Born in 580 and receiving an exemplary education in philosophy, mathematics and the sciences, Maximus rose to become a powerful Court official. However he eventually forsook the secular positions in the world to embrace the life of a simple monk, where he was able cultivate his special gifts in combining his worldly knowledge with his true love: Theology.

Sadly both the Byzantine Emperor and the Bishops of the time were embracing a new heresy called “Monotheletism”, claiming that Jesus had only one will, a divine will. Their stance was largely politically motivated, to protect national security, as the Church of the East had fallen away into heresy and the Emperor needed everyone to “just get along”.

Maximus rejected this heresy declaring that as Christ is both God and human he has a divine will and a human will. This truth cannot be sold off in the interests of “just getting along”, or political expediency. He fearlessly debated this and won over countless people throughout the empire, despite what powerful politicians and misguided bishops espoused.

Becoming so feared and hated for this effective resistance, he was dragged through several kangaroo courts and repeatedly convicted of “heresy”. These public trials of persecution all failed to stop him. In desperation, the Byzantine emperor had Maximus’ tongue and writing hand cut off, and he exiled him to the edges of the empire. It was there, imprisoned, where Maximus fell asleep in the Lord.

His glorious struggles were not in vain: Maximus’ teachings survived and spread, and almost twenty years later he was completely exonerated and his theology upheld in the Third Ecumenical Council of Constantinople. His countless works are still treasured and studied by Christians throughout the world today.

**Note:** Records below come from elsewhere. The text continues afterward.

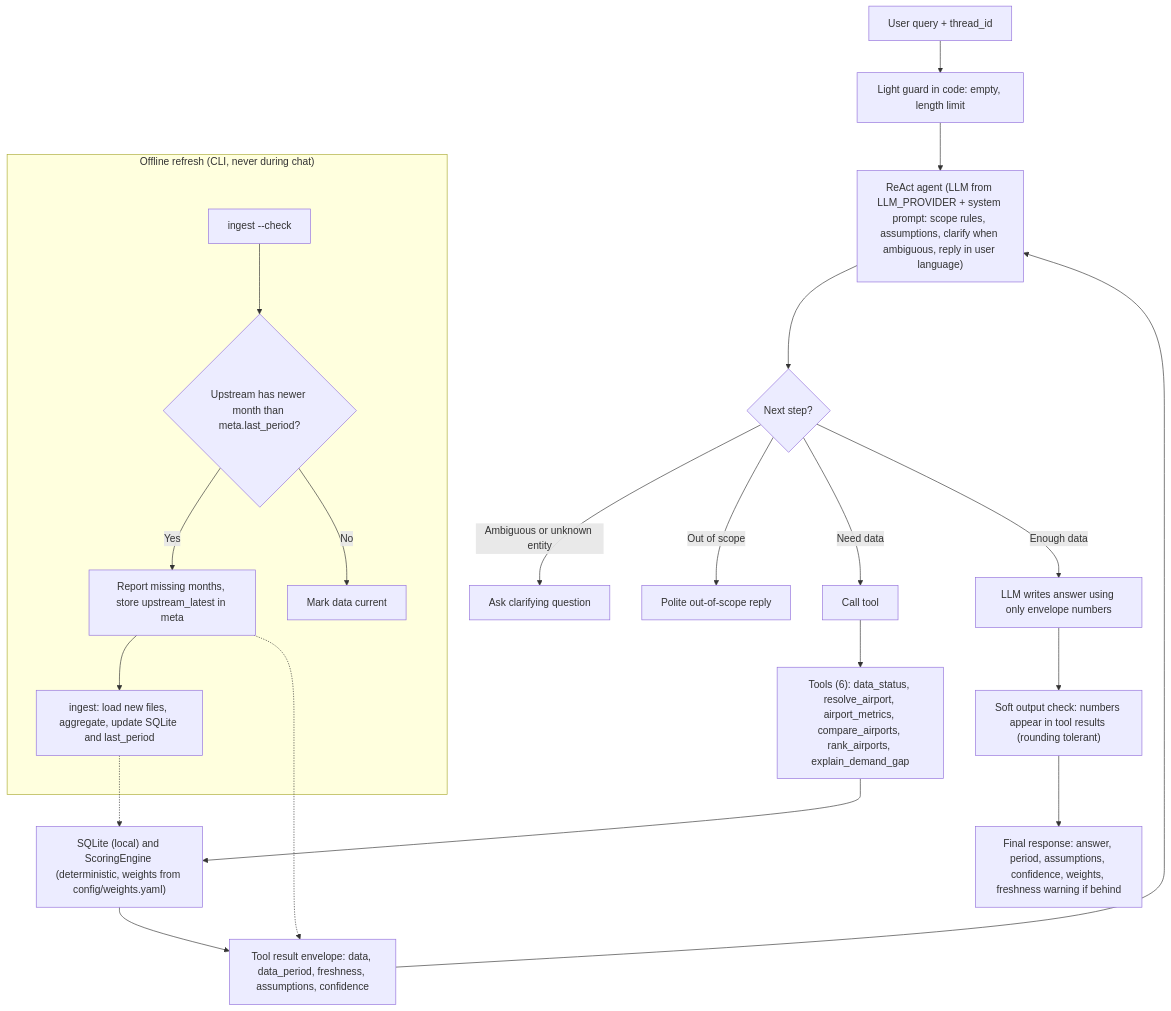
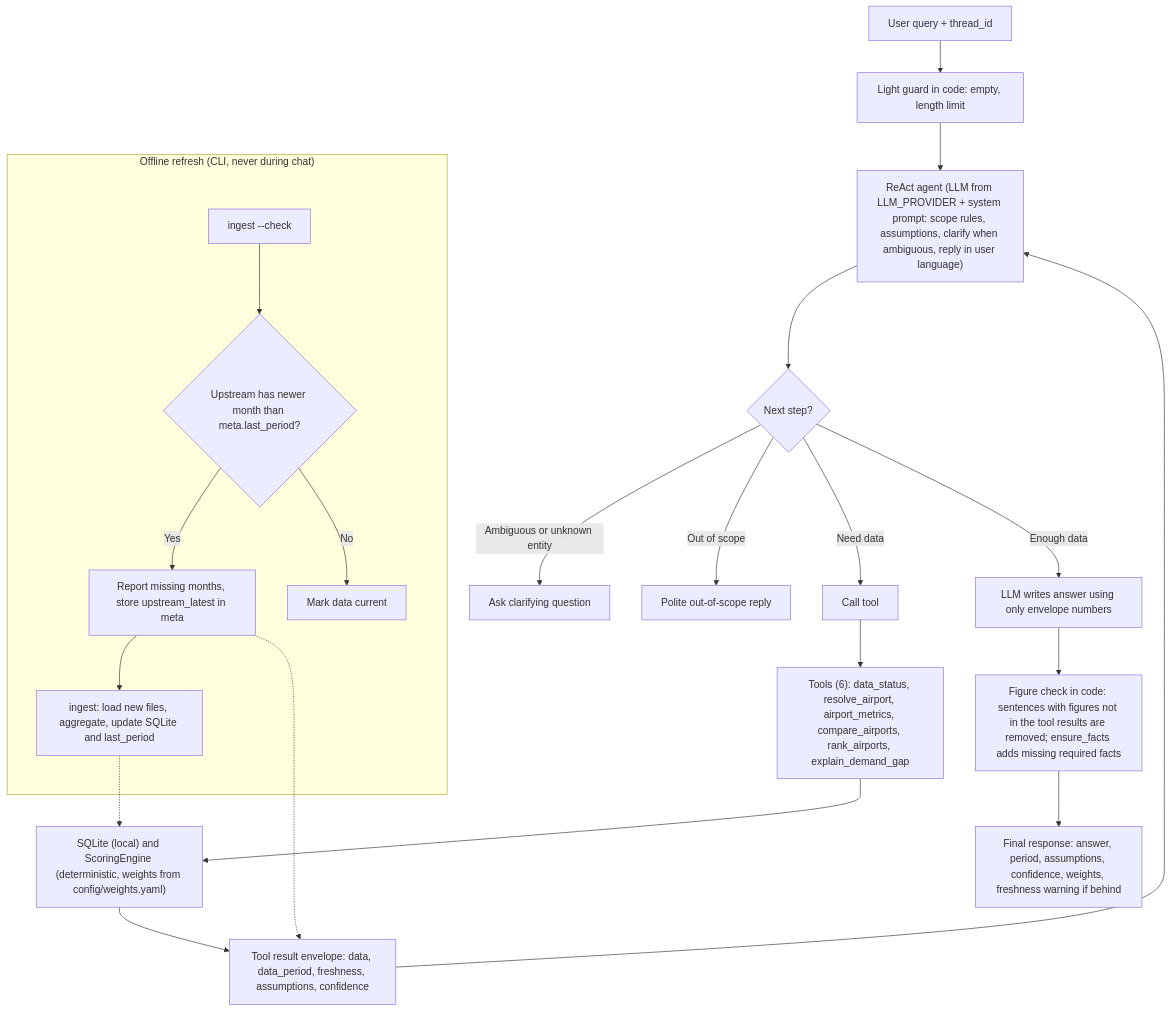
The second of 2 diagrams in README.md (GaryShnol/airport-investment-agent), drawn with Mermaid before and after one commit. The commit also changed other lines of this file and 5 other files, not shown here.

````diff
--- a/README.md
+++ b/README.md
@@ -107,29 +107,29 @@
 ```mermaid
 graph TD
     A["User query + thread_id"] --> B["Light guard in code: empty, length limit"]
     B --> C["ReAct agent (LLM from LLM_PROVIDER + system prompt: scope rules, assumptions, clarify when ambiguous, reply in user language)"]
 
     C --> D{"Next step?"}
     D -- "Ambiguous or unknown entity" --> E["Ask clarifying question"]
     D -- "Out of scope" --> F["Polite out-of-scope reply"]
     D -- "Need data" --> G["Call tool"]
 
     G --> H["Tools (6): data_status, resolve_airport, airport_metrics, compare_airports, rank_airports, explain_demand_gap"]
     H --> I["SQLite (local) and ScoringEngine (deterministic, weights from config/weights.yaml)"]
     I --> J["Tool result envelope: data, data_period, freshness, assumptions, confidence"]
     J --> C
 
     D -- "Enough data" --> K["LLM writes answer using only envelope numbers"]
-    K --> L["Soft output check: numbers appear in tool results (rounding tolerant)"]
+    K --> L["Figure check in code: sentences with figures not in the tool results are removed; ensure_facts adds missing required facts"]
     L --> N["Final response: answer, period, assumptions, confidence, weights, freshness warning if behind"]
 
     subgraph OFFLINE ["Offline refresh (CLI, never during chat)"]
         O["ingest --check"] --> P{"Upstream has newer month than meta.last_period?"}
         P -- "Yes" --> Q["Report missing months, store upstream_latest in meta"]
         P -- "No" --> R["Mark data current"]
         Q --> S["ingest: load new files, aggregate, update SQLite and last_period"]
     end
 
     S -.-> I
     Q -.-> J
 ```
````
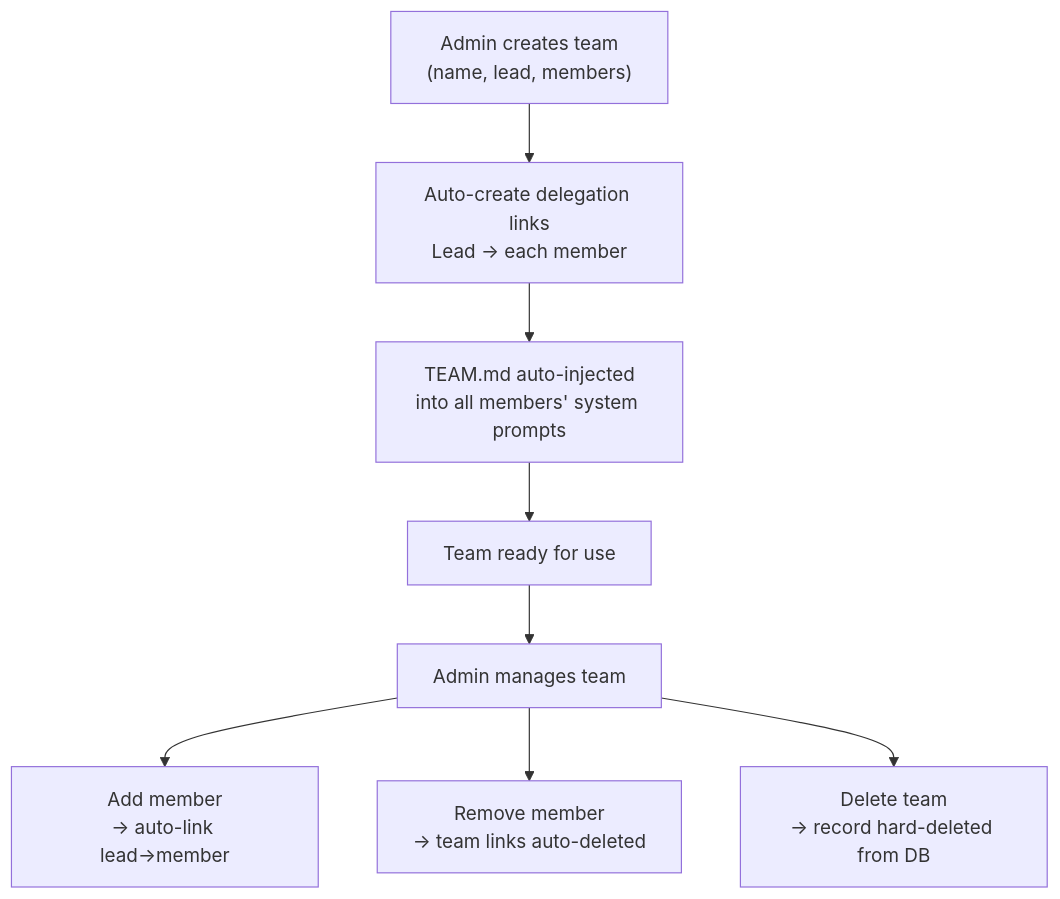
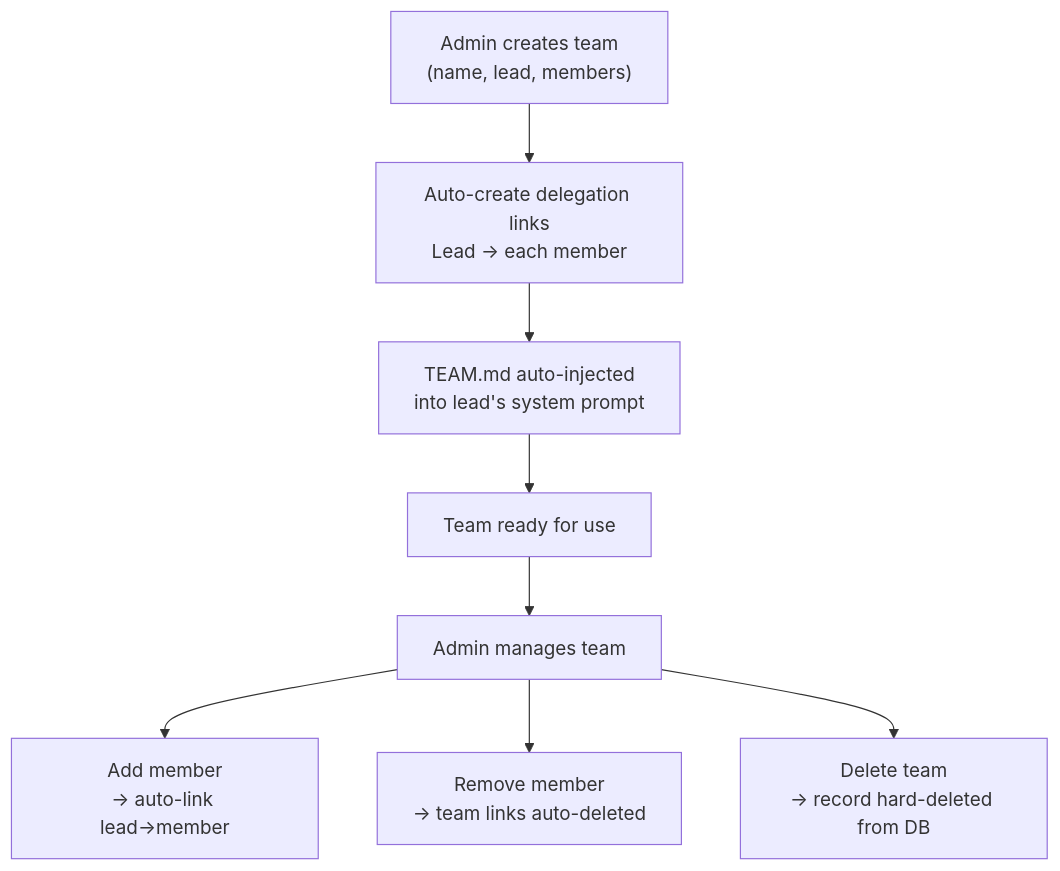
Before and after one commit to jooray/goclaw-docs: the diagram in agent-teams/creating-managing-teams.md, drawn with Mermaid. The commit also changed other lines of this file and 15 other files, not shown here.

````diff
--- a/agent-teams/creating-managing-teams.md
+++ b/agent-teams/creating-managing-teams.md
@@ -48,11 +48,11 @@
 ```mermaid
 flowchart TD
     CREATE["Admin creates team<br/>(name, lead, members)"] --> LINK["Auto-create delegation links<br/>Lead → each member"]
-    LINK --> INJECT["TEAM.md auto-injected<br/>into all members' system prompts"]
+    LINK --> INJECT["TEAM.md auto-injected<br/>into lead's system prompt"]
     INJECT --> READY["Team ready for use"]
 
     READY --> MANAGE["Admin manages team"]
     MANAGE --> ADD["Add member<br/>→ auto-link lead→member"]
     MANAGE --> REMOVE["Remove member<br/>→ team links auto-deleted"]
     MANAGE --> DELETE["Delete team<br/>→ record hard-deleted from DB"]
 ```
````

We commemorate his memory on 21 January and 13 August, the day he fell asleep.

Source: Lychnos August/September 2019 edition